_TASK OBJECTIVE_.
Read through the material below and find each line that has the word "Amanda"; copy it.

● ● ● ● ●

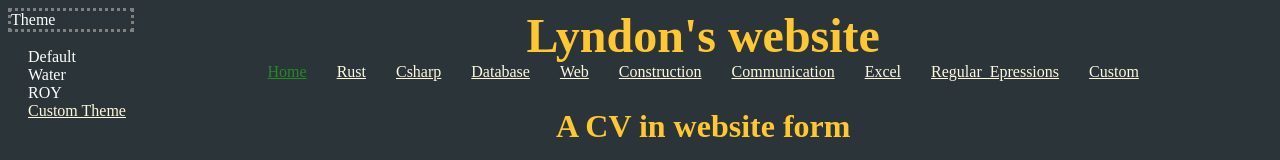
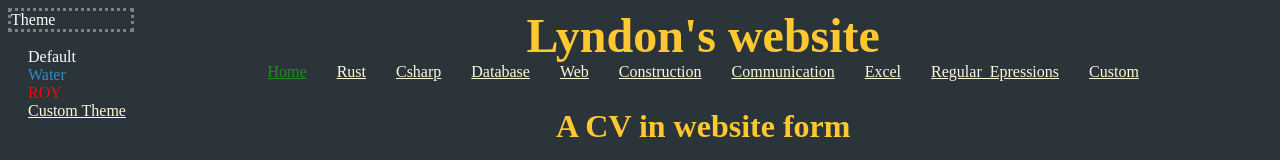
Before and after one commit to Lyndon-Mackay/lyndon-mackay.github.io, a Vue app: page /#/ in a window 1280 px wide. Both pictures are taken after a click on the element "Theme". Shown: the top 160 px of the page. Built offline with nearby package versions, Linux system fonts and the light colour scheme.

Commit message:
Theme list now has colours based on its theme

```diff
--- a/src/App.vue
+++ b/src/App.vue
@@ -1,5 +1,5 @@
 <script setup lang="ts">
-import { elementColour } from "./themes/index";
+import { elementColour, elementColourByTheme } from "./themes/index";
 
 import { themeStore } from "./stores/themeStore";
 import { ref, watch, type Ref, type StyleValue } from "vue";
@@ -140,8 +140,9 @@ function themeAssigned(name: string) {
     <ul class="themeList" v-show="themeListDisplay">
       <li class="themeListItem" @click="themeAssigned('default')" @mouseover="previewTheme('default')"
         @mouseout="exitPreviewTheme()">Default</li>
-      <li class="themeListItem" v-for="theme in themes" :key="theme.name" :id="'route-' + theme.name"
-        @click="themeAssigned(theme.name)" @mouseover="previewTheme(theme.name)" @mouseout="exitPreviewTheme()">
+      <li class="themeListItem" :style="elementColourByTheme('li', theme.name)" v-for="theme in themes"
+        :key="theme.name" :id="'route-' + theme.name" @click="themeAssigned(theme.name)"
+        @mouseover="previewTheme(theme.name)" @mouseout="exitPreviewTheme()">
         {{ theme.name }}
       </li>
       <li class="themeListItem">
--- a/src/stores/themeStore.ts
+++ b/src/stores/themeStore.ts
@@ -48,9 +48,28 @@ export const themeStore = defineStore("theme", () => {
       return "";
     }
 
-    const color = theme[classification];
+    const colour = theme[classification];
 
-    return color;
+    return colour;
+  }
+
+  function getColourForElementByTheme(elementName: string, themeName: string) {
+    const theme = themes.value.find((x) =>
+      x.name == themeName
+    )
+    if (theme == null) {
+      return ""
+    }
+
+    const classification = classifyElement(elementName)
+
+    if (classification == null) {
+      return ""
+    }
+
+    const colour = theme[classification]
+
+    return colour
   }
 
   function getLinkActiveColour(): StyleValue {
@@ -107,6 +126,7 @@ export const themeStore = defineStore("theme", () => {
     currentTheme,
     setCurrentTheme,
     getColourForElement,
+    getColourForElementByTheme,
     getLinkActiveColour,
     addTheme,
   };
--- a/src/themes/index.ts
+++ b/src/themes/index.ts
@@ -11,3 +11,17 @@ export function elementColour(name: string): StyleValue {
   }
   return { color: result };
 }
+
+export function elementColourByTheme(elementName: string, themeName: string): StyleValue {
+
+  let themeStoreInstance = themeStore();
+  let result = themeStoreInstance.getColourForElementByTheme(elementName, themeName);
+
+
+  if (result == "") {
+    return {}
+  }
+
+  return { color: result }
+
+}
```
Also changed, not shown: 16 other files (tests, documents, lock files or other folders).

● ● ● ● ●

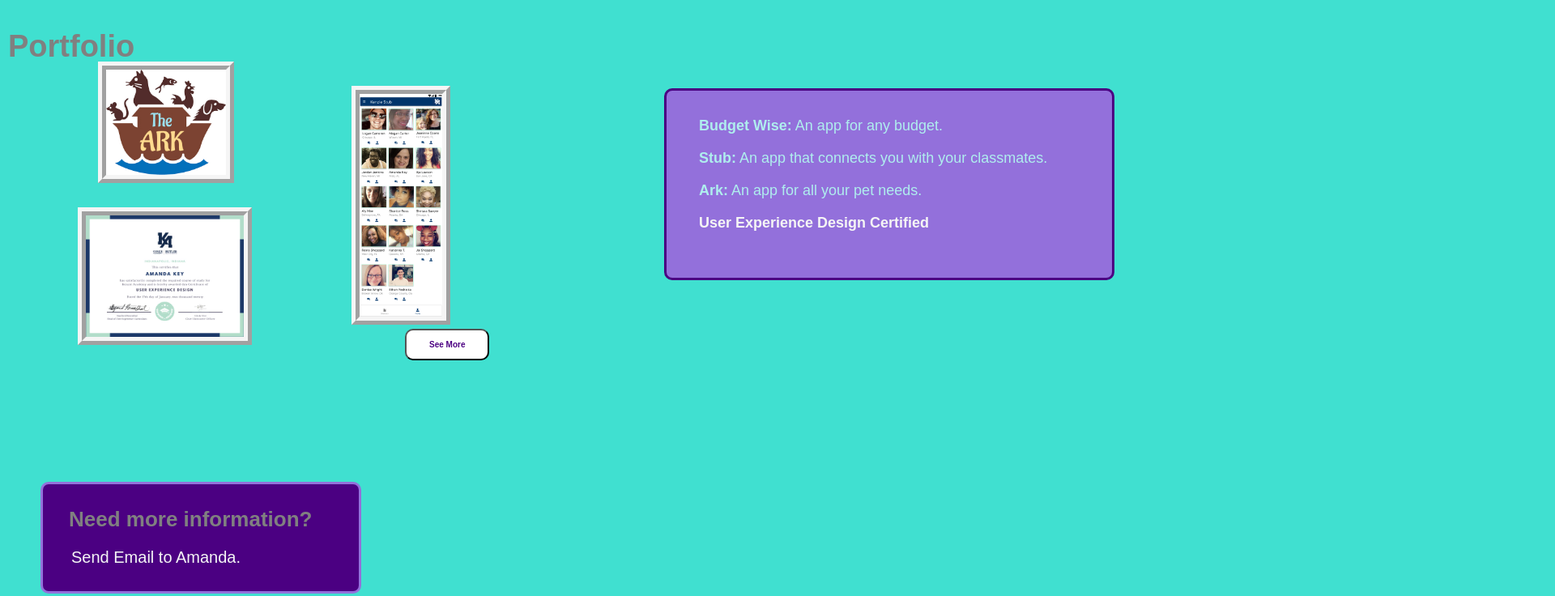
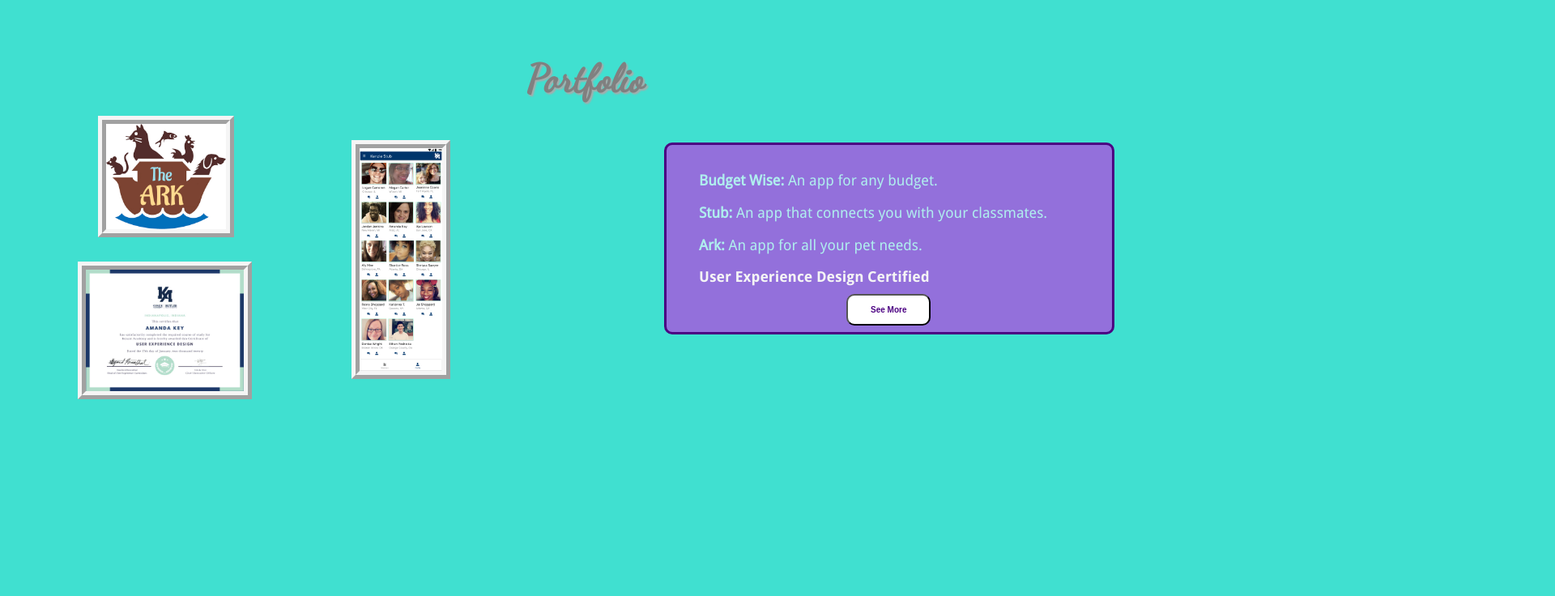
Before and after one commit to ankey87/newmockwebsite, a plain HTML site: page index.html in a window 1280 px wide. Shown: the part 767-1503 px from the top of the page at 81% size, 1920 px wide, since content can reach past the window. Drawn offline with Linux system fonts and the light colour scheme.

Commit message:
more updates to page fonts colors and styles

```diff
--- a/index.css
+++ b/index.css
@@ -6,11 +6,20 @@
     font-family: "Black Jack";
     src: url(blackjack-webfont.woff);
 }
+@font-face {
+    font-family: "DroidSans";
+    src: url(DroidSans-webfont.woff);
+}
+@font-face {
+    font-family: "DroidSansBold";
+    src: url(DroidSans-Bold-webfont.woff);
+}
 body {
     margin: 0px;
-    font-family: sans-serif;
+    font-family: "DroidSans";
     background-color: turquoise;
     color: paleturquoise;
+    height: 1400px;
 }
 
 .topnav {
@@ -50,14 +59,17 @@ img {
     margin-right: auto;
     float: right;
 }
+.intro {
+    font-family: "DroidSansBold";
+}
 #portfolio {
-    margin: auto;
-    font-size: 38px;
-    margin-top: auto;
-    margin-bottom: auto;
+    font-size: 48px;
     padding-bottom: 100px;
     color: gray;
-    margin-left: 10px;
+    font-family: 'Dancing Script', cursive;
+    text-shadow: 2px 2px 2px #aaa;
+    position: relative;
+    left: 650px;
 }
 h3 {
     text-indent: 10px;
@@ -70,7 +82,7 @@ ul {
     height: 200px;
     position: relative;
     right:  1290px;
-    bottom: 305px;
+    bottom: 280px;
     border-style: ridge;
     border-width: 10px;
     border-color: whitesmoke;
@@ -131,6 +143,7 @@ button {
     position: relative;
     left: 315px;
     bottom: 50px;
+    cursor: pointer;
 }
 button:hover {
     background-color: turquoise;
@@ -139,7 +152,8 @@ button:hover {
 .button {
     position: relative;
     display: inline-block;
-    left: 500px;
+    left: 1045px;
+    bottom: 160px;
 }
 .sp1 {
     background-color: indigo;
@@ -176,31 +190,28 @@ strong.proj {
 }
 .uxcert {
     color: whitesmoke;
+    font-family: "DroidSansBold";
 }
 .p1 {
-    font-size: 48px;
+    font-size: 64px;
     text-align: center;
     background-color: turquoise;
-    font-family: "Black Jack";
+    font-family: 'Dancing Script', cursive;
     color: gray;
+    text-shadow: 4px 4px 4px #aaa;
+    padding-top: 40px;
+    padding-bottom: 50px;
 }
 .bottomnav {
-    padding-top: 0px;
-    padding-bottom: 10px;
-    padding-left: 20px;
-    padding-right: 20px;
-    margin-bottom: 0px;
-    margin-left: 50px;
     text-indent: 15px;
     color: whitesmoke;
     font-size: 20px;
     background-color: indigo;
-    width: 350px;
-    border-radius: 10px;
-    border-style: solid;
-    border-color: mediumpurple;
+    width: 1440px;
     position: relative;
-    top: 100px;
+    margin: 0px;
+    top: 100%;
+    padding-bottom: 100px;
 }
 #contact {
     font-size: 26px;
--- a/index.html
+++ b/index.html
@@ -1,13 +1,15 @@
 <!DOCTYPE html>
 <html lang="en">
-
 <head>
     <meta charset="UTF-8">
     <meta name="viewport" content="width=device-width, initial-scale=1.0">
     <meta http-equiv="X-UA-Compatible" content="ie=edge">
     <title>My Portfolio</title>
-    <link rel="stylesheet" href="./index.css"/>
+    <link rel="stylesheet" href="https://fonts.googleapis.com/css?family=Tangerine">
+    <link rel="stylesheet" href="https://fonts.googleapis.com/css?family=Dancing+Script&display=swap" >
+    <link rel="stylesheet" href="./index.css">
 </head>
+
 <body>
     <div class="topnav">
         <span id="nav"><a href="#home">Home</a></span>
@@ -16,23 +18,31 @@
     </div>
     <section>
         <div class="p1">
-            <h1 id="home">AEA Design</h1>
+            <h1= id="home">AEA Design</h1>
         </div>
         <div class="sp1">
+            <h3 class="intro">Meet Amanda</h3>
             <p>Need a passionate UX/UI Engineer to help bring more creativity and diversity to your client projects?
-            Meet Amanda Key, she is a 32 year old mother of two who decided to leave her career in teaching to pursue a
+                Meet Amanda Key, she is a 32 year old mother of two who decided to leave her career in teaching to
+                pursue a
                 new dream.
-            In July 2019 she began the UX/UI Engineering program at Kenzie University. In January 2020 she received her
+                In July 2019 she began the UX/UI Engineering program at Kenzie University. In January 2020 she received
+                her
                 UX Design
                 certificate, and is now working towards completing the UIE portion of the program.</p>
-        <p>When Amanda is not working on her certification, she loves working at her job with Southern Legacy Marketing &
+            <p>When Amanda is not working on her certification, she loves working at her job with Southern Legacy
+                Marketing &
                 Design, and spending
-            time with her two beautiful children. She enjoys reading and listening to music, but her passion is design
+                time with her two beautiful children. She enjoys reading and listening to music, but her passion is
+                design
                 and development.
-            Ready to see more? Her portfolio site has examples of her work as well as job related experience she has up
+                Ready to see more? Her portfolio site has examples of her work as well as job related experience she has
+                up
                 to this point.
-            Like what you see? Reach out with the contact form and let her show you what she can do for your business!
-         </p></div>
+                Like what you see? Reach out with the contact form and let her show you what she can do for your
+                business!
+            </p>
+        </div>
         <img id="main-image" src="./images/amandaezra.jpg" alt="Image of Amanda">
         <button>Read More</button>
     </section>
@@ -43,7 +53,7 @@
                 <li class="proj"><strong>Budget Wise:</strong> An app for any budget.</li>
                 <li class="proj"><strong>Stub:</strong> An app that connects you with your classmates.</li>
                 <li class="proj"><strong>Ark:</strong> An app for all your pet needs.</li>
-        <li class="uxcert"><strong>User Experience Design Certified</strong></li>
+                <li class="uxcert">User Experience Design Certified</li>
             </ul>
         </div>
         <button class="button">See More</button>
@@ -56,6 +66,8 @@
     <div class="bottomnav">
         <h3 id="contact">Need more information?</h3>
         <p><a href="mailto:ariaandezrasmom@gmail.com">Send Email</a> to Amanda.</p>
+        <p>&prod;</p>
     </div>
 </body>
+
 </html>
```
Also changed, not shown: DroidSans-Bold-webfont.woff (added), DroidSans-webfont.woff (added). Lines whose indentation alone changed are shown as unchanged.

● ● ● ● ●

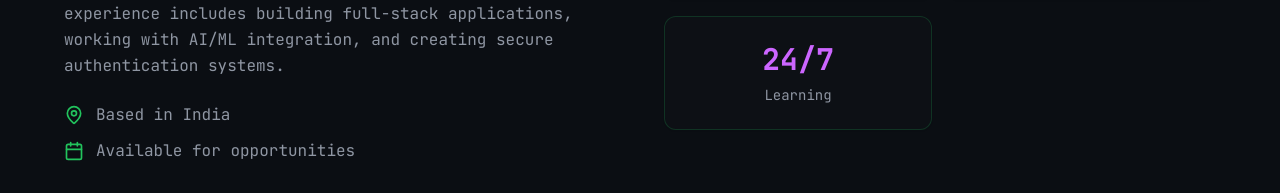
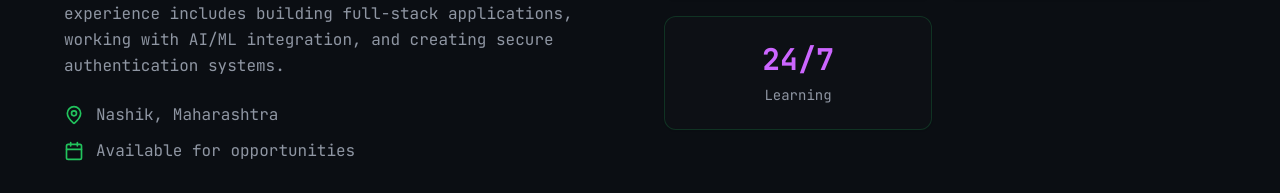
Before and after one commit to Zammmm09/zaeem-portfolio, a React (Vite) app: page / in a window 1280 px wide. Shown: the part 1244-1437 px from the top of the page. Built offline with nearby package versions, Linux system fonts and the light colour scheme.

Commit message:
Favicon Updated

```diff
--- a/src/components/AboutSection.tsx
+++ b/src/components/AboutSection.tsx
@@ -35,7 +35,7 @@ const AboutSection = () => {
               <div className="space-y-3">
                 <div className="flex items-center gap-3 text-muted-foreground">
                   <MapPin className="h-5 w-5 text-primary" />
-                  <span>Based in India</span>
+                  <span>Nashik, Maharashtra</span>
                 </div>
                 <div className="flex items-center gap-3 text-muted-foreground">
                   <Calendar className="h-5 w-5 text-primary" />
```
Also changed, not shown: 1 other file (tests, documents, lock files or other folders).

● ● ● ● ●

_RESPONSE AREA_.
+            <h3 class="intro">Meet Amanda</h3>
-            Meet Amanda Key, she is a 32 year old mother of two who decided to leave her career in teaching to pursue a
+                Meet Amanda Key, she is a 32 year old mother of two who decided to leave her career in teaching to
-        <p>When Amanda is not working on her certification, she loves working at her job with Southern Legacy Marketing &
+            <p>When Amanda is not working on her certification, she loves working at her job with Southern Legacy
         <img id="main-image" src="./images/amandaezra.jpg" alt="Image of Amanda">
         <p><a href="mailto:ariaandezrasmom@gmail.com">Send Email</a> to Amanda.</p>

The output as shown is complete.